Now I’m left trying to reconcile this new physical existence, where I simply can’t progress like I want to, like I’ve learned to, like I know how. I can’t build muscle without it breaking back down. I can’t breathe deeper and deeper, but am left sucking in air that feels thinned and sensing my body grasping for more. I can’t run without great preparation and consideration of my physical abilities. My feet are in constant pain, as if someone has snuck sandpaper into the soles of my shoes and each morning my feet are worn raw from the friction. My hands look as if they have swollen again and again, stretching the skin at my fingertips like over-inflated balloons. The creases in my fingers and hands dry and crack, opening wounds that stare back at me like reddened eyes, bleeding out at their worst moments. The passages in my nose wear thin in the cold and shock me with a deep red expulsion every morning, reminding me that no matter how I look on the outside, something is dying within. And then there is the cold, working in concert with the chemotherapy, and ruining the ease and comfort I seek throughout the day. A side effect being of great temperature sensitivity, I can’t so much as sit around too long in any environment under 70 degrees or else the cooling effect filters into my hands and sends what feels like electrical shocks into my fingers with every movement. Let the cold sit for too long and an anxiety builds that sends me quickly packing and running out to the car for a desperate warmth. Eating is no relief. When I can actually work through the subtle, but persistent, nausea I often go long periods without food, then am suddenly hit by a weakness that demands sustenance, but I then have difficulty not eating too quickly out of hunger, sending a different sort of food-induced nausea into my system. It’s only after the long period of slowed digestion do I experience some sort of calm and comfort, only to start the process again.

It is wearing on me. Slowly but surely, it is wearing on me.

It has been 9 of 12 scheduled treatments and though my body’s ability to fight through this slow deterioration continues to amaze me, building after breaking, the accumulation of this experience on my mental state isn’t so easily repaired.
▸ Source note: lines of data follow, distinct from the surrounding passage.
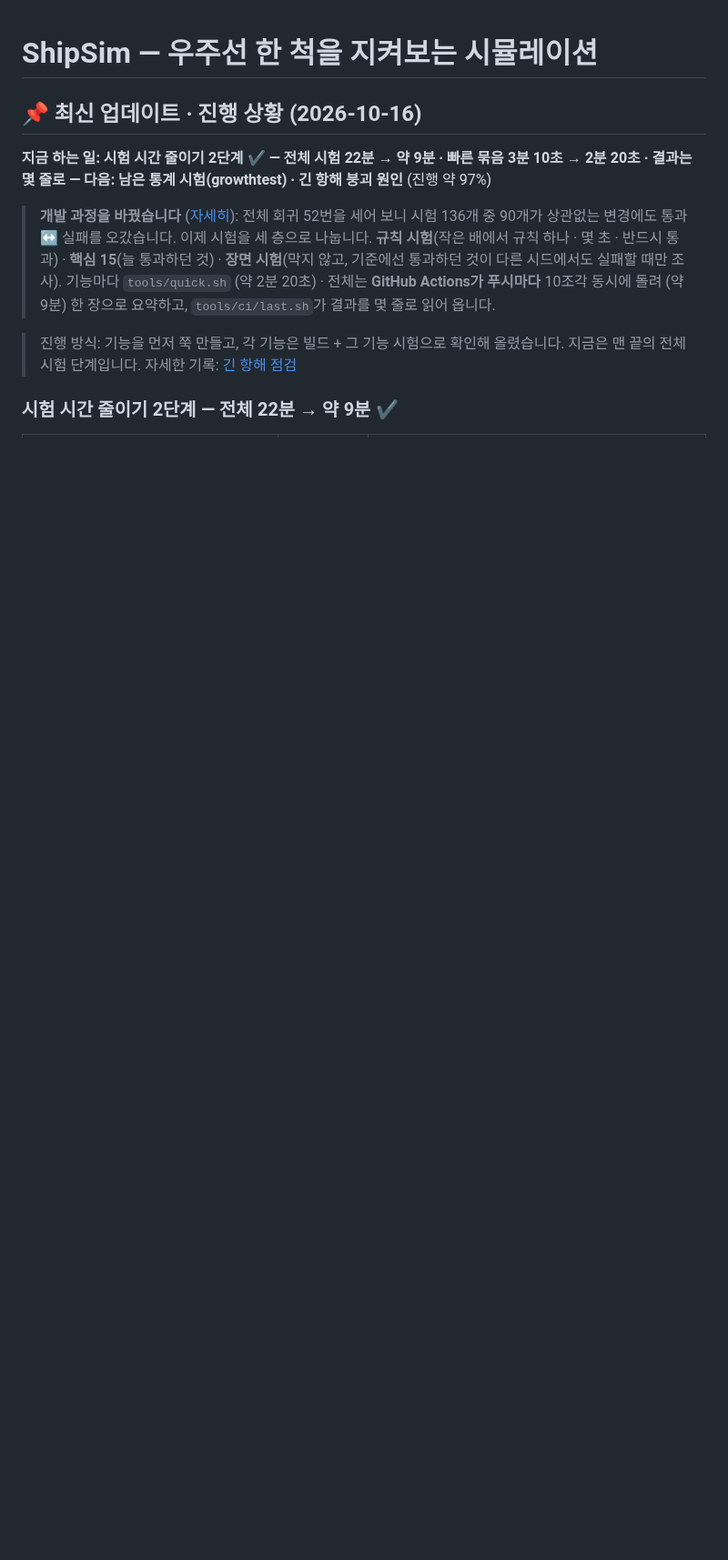
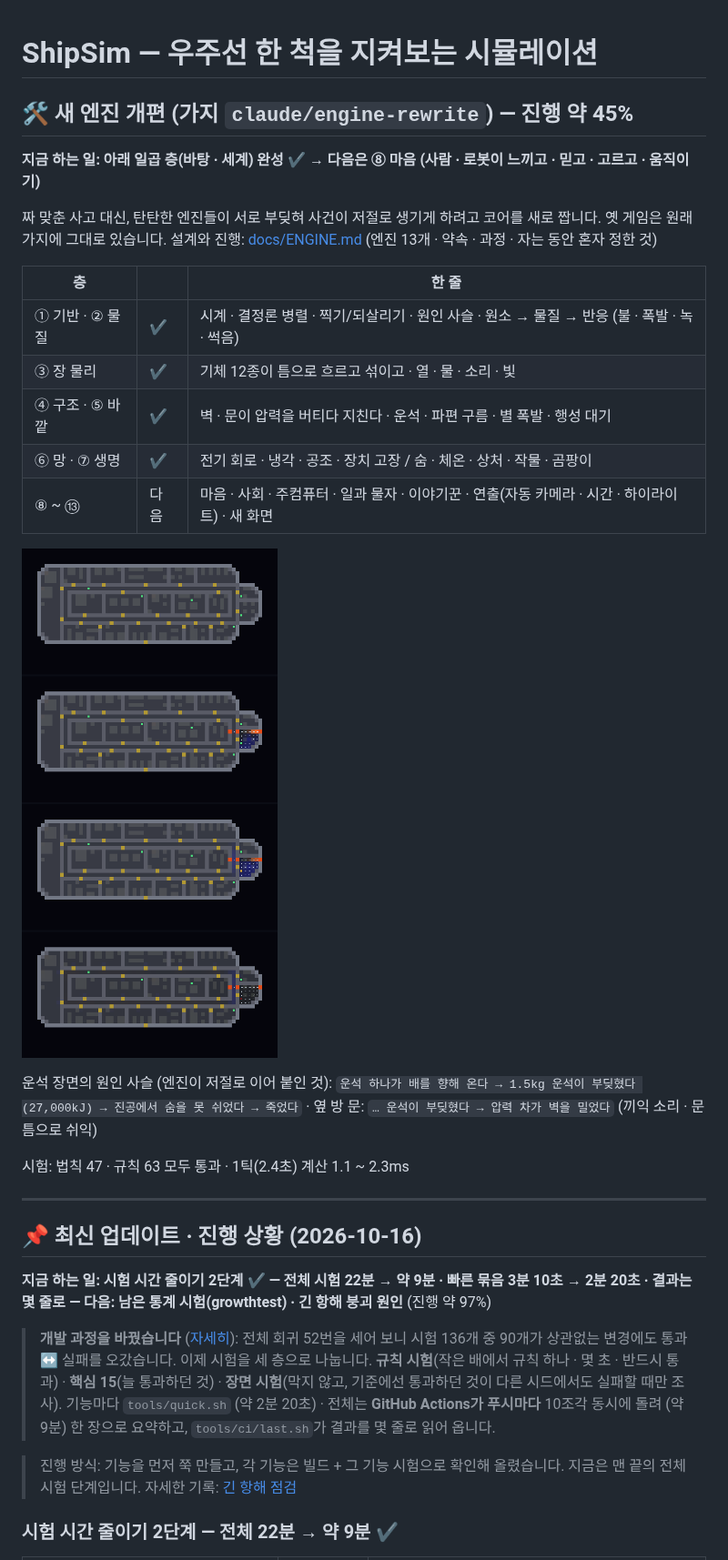
Before and after one commit to Gemini-25/shipship, a Markdown page: README.md, the part around the change. Shown at 91% size. Rendered like a GitHub page; pictures changed too: docs/engine/meteor.png (added); blank space fills up the shorter version.

Commit message:
새 엔진: 설계서 진행 기록(①~⑦ ✔) · 혼자 정한 것 · README 맨 위 진행 45% · 운석 장면 그림
Co-Authored-By: Claude Opus 5.5 <noreply@anthropic.com>
Claude-Session: https://claude.ai/code/session_01U2W6DR7W4owqDy6NFo87pX

```diff
--- a/README.md
+++ b/README.md
@@ -1,4 +1,29 @@
 # ShipSim — 우주선 한 척을 지켜보는 시뮬레이션
+
+## 🛠 새 엔진 개편 (가지 `claude/engine-rewrite`) — 진행 약 45%
+
+**지금 하는 일: 아래 일곱 층(바탕 · 세계) 완성 ✔ → 다음은 ⑧ 마음 (사람 · 로봇이 느끼고 · 믿고 · 고르고 · 움직이기)**
+
+짜 맞춘 사고 대신, 탄탄한 엔진들이 서로 부딪혀 사건이 저절로 생기게 하려고 코어를 새로 짭니다. 옛 게임은 원래 가지에 그대로 있습니다.
+설계와 진행: [docs/ENGINE.md](docs/ENGINE.md) (엔진 13개 · 약속 · 과정 · 자는 동안 혼자 정한 것)
+
+| 층 | | 한 줄 |
+|---|---|---|
+| ① 기반 · ② 물질 | ✔ | 시계 · 결정론 병렬 · 찍기/되살리기 · 원인 사슬 · 원소 → 물질 → 반응 (불 · 폭발 · 녹 · 썩음) |
+| ③ 장 물리 | ✔ | 기체 12종이 틈으로 흐르고 섞이고 · 열 · 물 · 소리 · 빛 |
+| ④ 구조 · ⑤ 바깥 | ✔ | 벽 · 문이 압력을 버티다 지친다 · 운석 · 파편 구름 · 별 폭발 · 행성 대기 |
+| ⑥ 망 · ⑦ 생명 | ✔ | 전기 회로 · 냉각 · 공조 · 장치 고장 / 숨 · 체온 · 상처 · 작물 · 곰팡이 |
+| ⑧ ~ ⑬ | 다음 | 마음 · 사회 · 주컴퓨터 · 일과 물자 · 이야기꾼 · 연출(자동 카메라 · 시간 · 하이라이트) · 새 화면 |
+
+![운석 장면 — 케스트럴호에 1.5kg 운석: 위에서부터 부딪히기 전 · 부딪힌 순간(외판과 안쪽 벽이 뚫리고 불꽃) · 1분 뒤(뚫린 방만 빠지고 다른 방 문은 끼익거리며 버틴다) · 6분 뒤 — 초록 점은 사람, 붉은 점은 죽은 사람](docs/engine/meteor.png)
+
+운석 장면의 원인 사슬 (엔진이 저절로 이어 붙인 것):
+`운석 하나가 배를 향해 온다 → 1.5kg 운석이 부딪혔다 (27,000kJ) → 진공에서 숨을 못 쉬었다 → 죽었다`
+· 옆 방 문: `… 운석이 부딪혔다 → 압력 차가 벽을 밀었다` (끼익 소리 · 문틈으로 쉬익)
+
+시험: 법칙 47 · 규칙 63 모두 통과 · 1틱(2.4초) 계산 1.1 ~ 2.3ms
+
+---
 
 ## 📌 최신 업데이트 · 진행 상황 (2026-10-16)
 
```
Also changed, not shown: docs/ENGINE.md (+35 -17 lines).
I’m tired of breaking down and not being able to build back up. I push and it pushes back even harder now. My days of running 3 to 4 days consistently are now broken into one day on/one day off…if I’m lucky. I go one day on and 2 to 3 days off sometimes. My feet give me little relief and though I experience moments of inspiration that compel me to knock out 10 or so miles, I’m often relegated to 5 tops. That doesn’t sit well with me.

I simply feel confined by my own body. It feels terrible.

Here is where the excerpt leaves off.